Why should market stewardship draw on lived experience evidence?
Author: Ariella Meltzer, Helen Dickinson, Eleanor Malbon and Gemma Carey
This post was originally published by the Evidence & Policy blog on 23 June, 2021.
We have re-issued the article that has already been published by the Evidence & Policy blog. We would like to express gratitude to the kind offer of the editorial board of the Evidence & Policy blog.
Original article URL: https://bit.ly/366ABNJ
Ariella Meltzer, Helen Dickinson, Eleanor Malbon and Gemma Carey
This blog post is part of a series linked to the Evidence & Policy Special Issue (Volume 17, Issue 2): The many faces of disability in evidence for policy and practice. Guest Edited by Carol Rivas, Ikuko Tomomatsu and David Gough. This post is based on the Special Issue article, ‘Why is lived experience important for market stewardship? A proposed framework for why and how lived experience should be included in stewarding disability markets‘.
Many countries are moving towards market-based provision of human services, with ‘quasi-markets’ in place. Quasi-markets are different to the conventional markets we are used to within our daily lives, as they require governments to play a role in helping to steer them to success. This is known as ‘market stewardship’. In our Evidence & Policy article, we explore the types of evidence that government uses to make decisions about how quasi-markets should run.
Our case study
We considered this question of evidence use and decision-making in a quasi-market currently operating for people with disability within Australia’s National Disability Insurance Scheme (NDIS). The NDIS is an individualised funding scheme for people with disability, where they purchase supports from a government-run marketplace using their personal budget. The Scheme was designed to increase the choice and control of people with disability over their services.

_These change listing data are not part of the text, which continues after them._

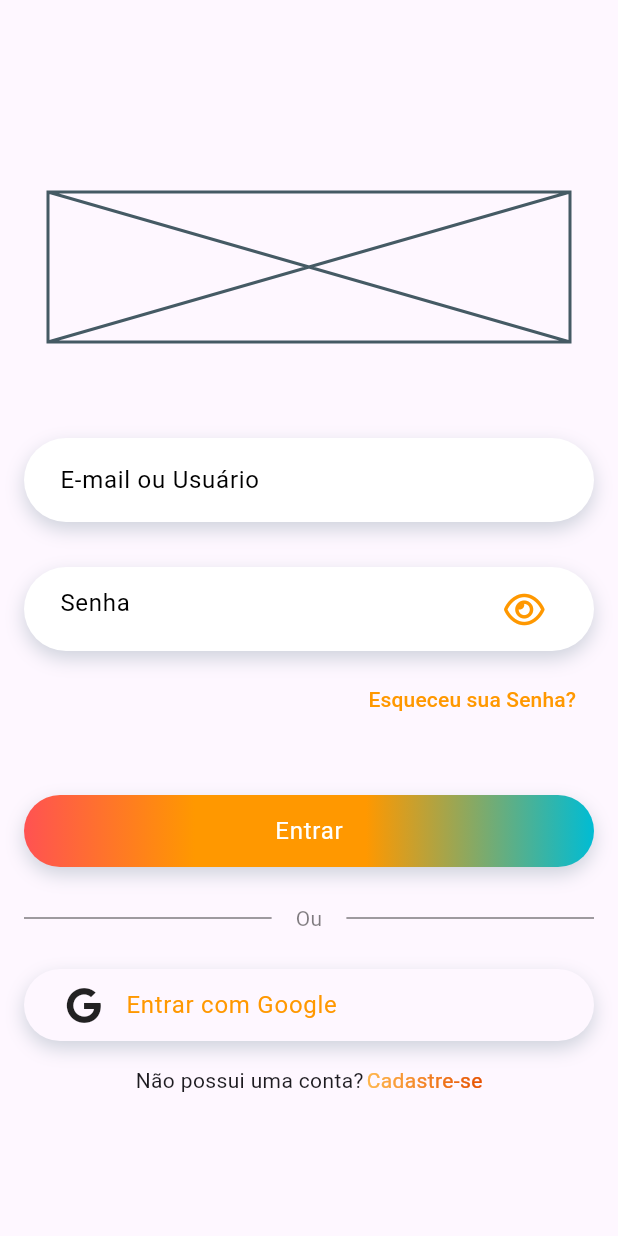
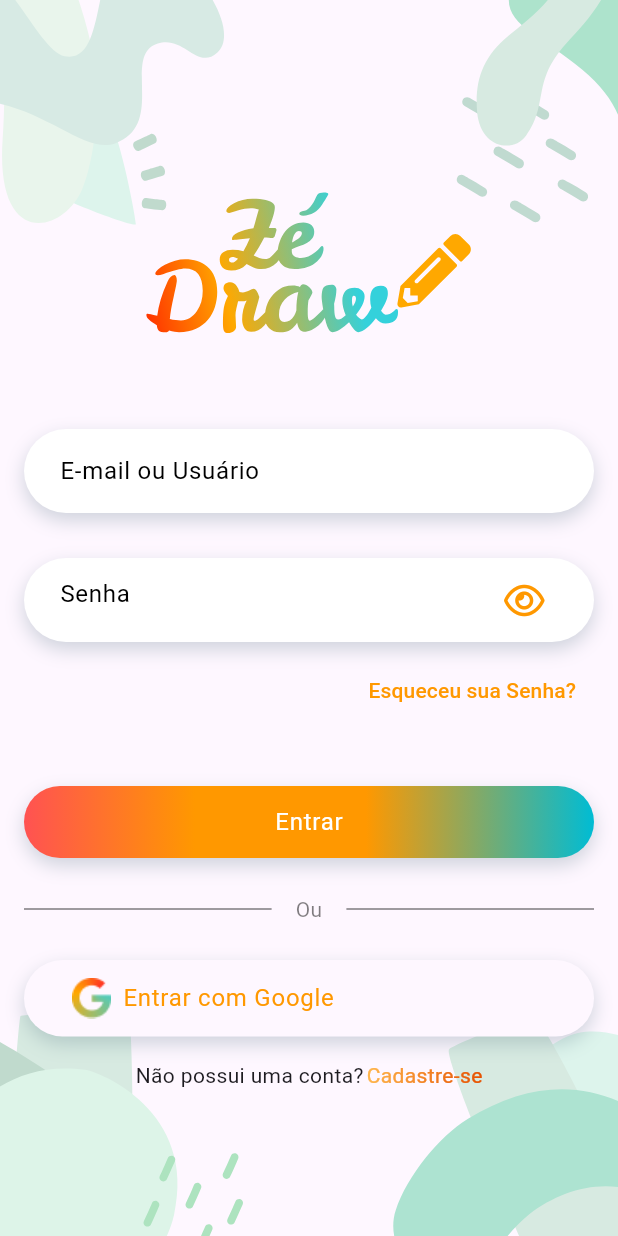
Before and after one commit to flipeip/ze_draw, a Flutter app: the screen it shows after launch, on a phone screen of 412 x 824 dp. Run offline on Flutter 3.47's test engine with Material 2 defaults, Android fonts, the phone set to English and light mode, and no system bars; drawn by our look-alikes of simple_gradient_text; our stand-ins replace flutter_svg, font_awesome_flutter.

Commit message:
Adicionar imagens na tela de login

```diff
--- a/lib/telas/login/login.dart
+++ b/lib/telas/login/login.dart
@@ -1,6 +1,6 @@
 import 'package:flutter/material.dart';
-import 'package:font_awesome_flutter/font_awesome_flutter.dart';
 import 'package:simple_gradient_text/simple_gradient_text.dart';
+import 'package:flutter_svg/flutter_svg.dart';
 
 import '../../widgets/campo_texto.dart';
 
@@ -11,37 +11,68 @@ class LoginTela extends StatelessWidget {
 
   @override
   Widget build(BuildContext context) {
+    const alturaImagens = 150.0;
+
     return Scaffold(
-      body: SingleChildScrollView(
+      body: Stack(
+        children: [
+          Align(
+            alignment: Alignment.topRight,
+            child: SvgPicture.asset(
+              'assets/images/topo-direita.svg',
+              height: alturaImagens,
+            ),
+          ),
+          Align(
+            alignment: Alignment.topLeft,
+            child: SvgPicture.asset(
+              'assets/images/topo-esquerda.svg',
+              height: alturaImagens,
+            ),
+          ),
+          Align(
+            alignment: Alignment.bottomRight,
+            child: SvgPicture.asset(
+              'assets/images/baixo-direita.svg',
+              height: alturaImagens,
+            ),
+          ),
+          Align(
+            alignment: Alignment.bottomLeft,
+            child: SvgPicture.asset(
+              'assets/images/baixo-esquerda.svg',
+              height: alturaImagens,
+            ),
+          ),
+          SingleChildScrollView(
             child: Padding(
               padding: const EdgeInsets.all(16),
               child: Column(
                 mainAxisSize: MainAxisSize.min,
                 crossAxisAlignment: CrossAxisAlignment.stretch,
-            children: const [
-              SizedBox(height: 112),
+                children: [
+                  const SizedBox(height: 112),
                   Padding(
-                padding: EdgeInsets.fromLTRB(16, 0, 16, 64),
-                // TODO: Substituir por logo do projeto
-                child: Placeholder(
-                  fallbackHeight: 100,
+                    padding: const EdgeInsets.fromLTRB(16, 0, 16, 64),
+                    child: SvgPicture.asset('assets/images/logo.svg'),
                   ),
-              ),
-              CampoTexto(label: 'E-mail ou Usuário'),
-              SizedBox(height: 30),
-              CampoTexto(
+                  const CampoTexto(label: 'E-mail ou Usuário'),
+                  const SizedBox(height: 30),
+                  const CampoTexto(
                     label: 'Senha',
                     senha: true,
                   ),
-              _EsqueceuSenha(),
-              SizedBox(height: 32),
-              _BotaoEntrar(),
-              _Divisor(),
-              _EntrarComGoogle(),
-              _CriarConta()
+                  const _EsqueceuSenha(),
+                  const SizedBox(height: 32),
+                  const _BotaoEntrar(),
+                  const _Divisor(),
+                  const _EntrarComGoogle(),
+                  const _CriarConta(),
                 ],
               ),
             ),
+          ),
+        ],
       ),
     );
   }
@@ -172,9 +203,9 @@ class _EntrarComGoogle extends StatelessWidget {
             ),
             child: Row(
               children: [
-                const Padding(
-                  padding: EdgeInsets.fromLTRB(4, 8, 16, 8),
-                  child: Icon(FontAwesomeIcons.google),
+                Padding(
+                  padding: const EdgeInsets.all(8.0),
+                  child: Image.asset('assets/images/google.png'),
                 ),
                 Text(
                   'Entrar com Google',
--- a/pubspec.yaml
+++ b/pubspec.yaml
@@ -9,6 +9,7 @@ environment:
 dependencies:
   flutter:
     sdk: flutter
+  flutter_svg: ^2.0.5
   font_awesome_flutter: ^10.4.0
   simple_gradient_text: ^1.2.4
 
@@ -19,3 +20,5 @@ dev_dependencies:
 
 flutter:
   uses-material-design: true
+  assets:
+    - assets/images/
```
Also changed, not shown: assets/images/baixo-direita.svg (added), assets/images/baixo-esquerda.svg (added), assets/images/google.png (added), assets/images/logo.svg (added), assets/images/topo-direita.svg (added), assets/images/topo-esquerda.svg (added), pubspec.lock. Lines whose indentation alone changed are shown as unchanged.
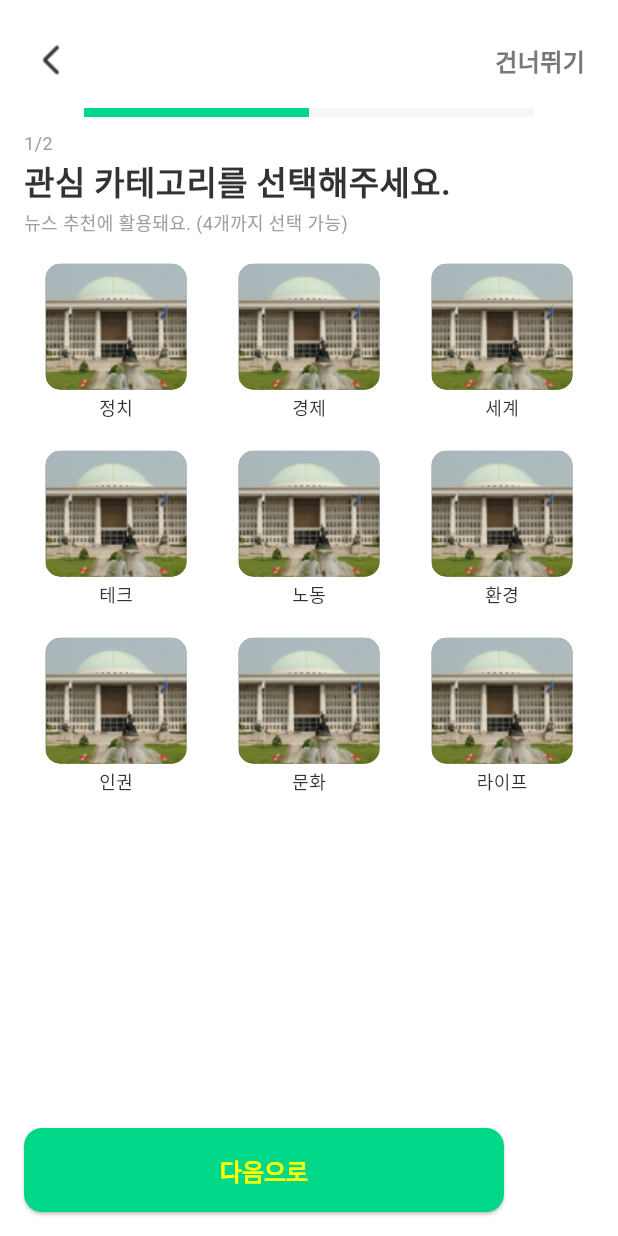
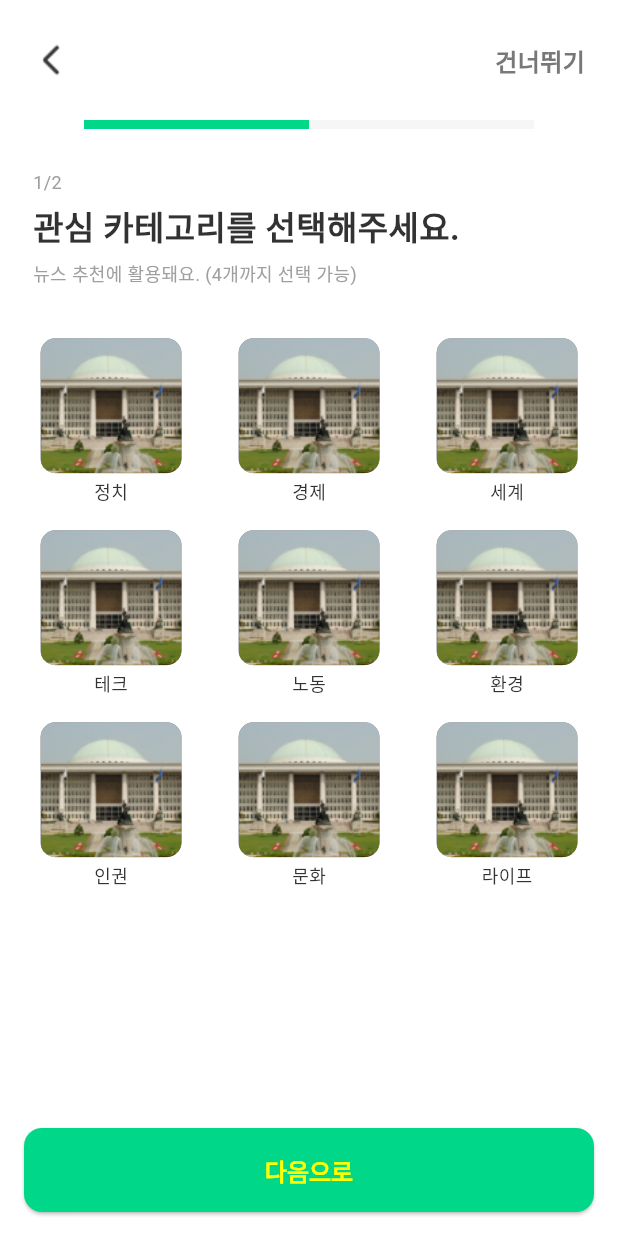
Before and after one commit to AjouGoodNews/Flutter-FrontEnd, a Flutter app: the screen it shows after launch, on a phone screen of 412 x 824 dp. Run offline on Flutter 3.47's test engine with Material 3 defaults, Android fonts, the phone set to English and light mode, and no system bars; our stand-ins replace firebase_auth, firebase_core, gap, google_sign_in, logger, sign_in_with_apple; accounts and stored records are empty; Roboto replaces fonts that are missing (Pretendard).

Commit message:
Design: 아이폰에 맞게 화면 수정

```diff
--- a/lib/screens/category_select/category_select_screen.dart
+++ b/lib/screens/category_select/category_select_screen.dart
@@ -58,7 +58,7 @@ class _CategorySelectScreen extends State<CategorySelectScreen> {
                              ),
                              Text('건너뛰기', style: CustomTextStyle.body1.apply(color: darkGray),)
                            ]),),
-                       const Gap(defaultGapL / 2),
+                       const Gap(defaultGapL),
                        Row(
                          mainAxisAlignment: MainAxisAlignment.center,
                          children: [
@@ -69,26 +69,26 @@ class _CategorySelectScreen extends State<CategorySelectScreen> {
                      ],
                     ),
 
-                    const Gap(defaultGapXL / 2),
+                    const Gap(defaultGapL),
 
-                    Column(
-                      crossAxisAlignment: CrossAxisAlignment.start,
-                      children: [
-                        Text('1/2', style: CustomTextStyle.caption1.apply(color: gray)),
-                        const Gap(defaultGapS / 2),
-                        Text('관심 카테고리를 선택해주세요.', style: CustomTextStyle.title1),
-                        const Gap(defaultGapS / 2),
-                        Text('뉴스 추천에 활용돼요. (4개까지 선택 가능)', style: CustomTextStyle.caption1.apply(color: gray)),
-                      ],
-                    ),
+                    Padding(padding: EdgeInsets.symmetric(horizontal: defaultGapM / 2, vertical: defaultGapM),
+                      child: Column(
+                        crossAxisAlignment: CrossAxisAlignment.start,
+                        children: [
+                          Text('1/2', style: CustomTextStyle.caption1.apply(color: gray)),
+                          const Gap(defaultGapS),
+                          Text('관심 카테고리를 선택해주세요.', style: CustomTextStyle.title1),
+                          const Gap(defaultGapS),
+                          Text('뉴스 추천에 활용돼요. (4개까지 선택 가능)', style: CustomTextStyle.caption1.apply(color: gray)),
+                        ],),),
 
-                    const Gap(10),
+                    const Gap(defaultGapXL),
 
                     Expanded(child: GridView.builder(
                       gridDelegate: SliverGridDelegateWithFixedCrossAxisCount(
                         crossAxisCount: 3, // 3개 열
-                        crossAxisSpacing: defaultGapM / 2, // 열 사이 간격
-                        mainAxisSpacing: 2, // 행 사이 간격
+                        crossAxisSpacing: defaultGapL, // 열 사이 간격
+                        mainAxisSpacing: defaultGapM, // 행 사이 간격
                       ),
                       itemCount: imageButtons.length, // 버튼 수
                       itemBuilder: (context, index) {
--- a/lib/screens/category_select/components/image_button.dart
+++ b/lib/screens/category_select/components/image_button.dart
@@ -22,7 +22,7 @@ class ImageButton extends StatelessWidget {
         children: [
           Container(
             width: 94,
-            height: 84,
+            height: 90,
             decoration: BoxDecoration(
               borderRadius: BorderRadius.circular(10),
               color: Colors.black.withOpacity(0.47), // 딤 처리
--- a/lib/widgets/custom_button.dart
+++ b/lib/widgets/custom_button.dart
@@ -18,7 +18,7 @@ class CustomButton extends StatelessWidget {
   @override
   Widget build(BuildContext context) {
     return Container(
-      width: 320,
+      width: double.infinity,
       height: 56,
       child: ElevatedButton(
         onPressed: onPressed,
```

The government has a key role in stewarding solutions to perceived problems in the NDIS market, such as by introducing new providers into the market in areas where they judge there may not be enough to meet demand. So far, it makes these decisions using economic models and actuarial calculations based on information about inputs a